Andrew Stuttaford of National Review Online reports more bad news about electric vehicles.

The failure of consumers to buy enough electric vehicles (EVs) to hit central planners’ targets is one reason that increasing efforts are being made to “encourage” them to switch over from traditional cars.

There are many reasons that EVs are, once relatively wealthy early adopters have bought theirs (typically making sure that they hang on to a spare traditional car — or two), struggling to find the hoped-for demand, but one of them is that they do not appear to hold their value.


“In the $1.2 trillion secondhand market, prices for battery-powered cars are falling faster than for their combustion-engine cousins. Buyers are shunning them due to a lack of subsidies, a desire to wait for better technology and continued shortfalls in charging infrastructures.”

Such are the difficulties that come with forcing a technology onto the mass market (the rise of Tesla is a different story) before either the technology or the supporting infrastructure is ready.


“Because most new vehicles in Europe are sold via leases, automakers and dealers who finance these transactions are trying to recover losses from plummeting valuations by raising borrowing costs. That’s hitting demand in some European markets that were in the vanguard of the shift away from fossil fuel-powered propulsion. Some of the biggest buyers of new cars, including rental firms, are cutting back on EV adoption because they’re losing money on resales, with Sixt SE dropping Tesla models from its fleet.” …

… Those are billions of dollars that will not be available to be invested in the EV production insisted on by a growing number of governments. The chances of auto bailouts in a few years are not, I suspect, remote. …
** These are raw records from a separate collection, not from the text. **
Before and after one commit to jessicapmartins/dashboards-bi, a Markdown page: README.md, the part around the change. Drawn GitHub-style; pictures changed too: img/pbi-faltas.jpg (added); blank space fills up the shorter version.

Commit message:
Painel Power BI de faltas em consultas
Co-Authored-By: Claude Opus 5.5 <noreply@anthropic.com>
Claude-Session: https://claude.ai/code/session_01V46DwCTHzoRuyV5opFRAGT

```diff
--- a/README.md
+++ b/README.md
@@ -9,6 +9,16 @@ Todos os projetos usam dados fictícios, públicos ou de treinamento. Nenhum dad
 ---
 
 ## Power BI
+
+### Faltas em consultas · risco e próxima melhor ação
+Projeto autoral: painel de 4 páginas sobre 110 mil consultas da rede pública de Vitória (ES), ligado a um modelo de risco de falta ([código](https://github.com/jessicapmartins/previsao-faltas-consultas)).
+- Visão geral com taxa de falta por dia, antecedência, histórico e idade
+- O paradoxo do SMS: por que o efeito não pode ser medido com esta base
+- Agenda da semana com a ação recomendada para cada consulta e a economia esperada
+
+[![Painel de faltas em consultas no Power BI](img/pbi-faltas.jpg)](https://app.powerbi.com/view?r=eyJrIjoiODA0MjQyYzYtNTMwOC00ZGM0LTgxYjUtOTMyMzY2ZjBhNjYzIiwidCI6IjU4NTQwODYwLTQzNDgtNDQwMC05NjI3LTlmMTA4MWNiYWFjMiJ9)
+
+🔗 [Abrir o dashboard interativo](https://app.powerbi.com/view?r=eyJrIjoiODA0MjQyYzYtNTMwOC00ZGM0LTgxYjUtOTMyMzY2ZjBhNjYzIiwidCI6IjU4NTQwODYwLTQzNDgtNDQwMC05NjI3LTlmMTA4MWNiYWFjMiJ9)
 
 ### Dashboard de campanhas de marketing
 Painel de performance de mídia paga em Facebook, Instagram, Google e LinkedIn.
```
… “China offers a cautionary tale. Lucrative subsidies turned the country into an EV giant, but also produced weed-infested graveyards of abandoned battery-powered vehicles.”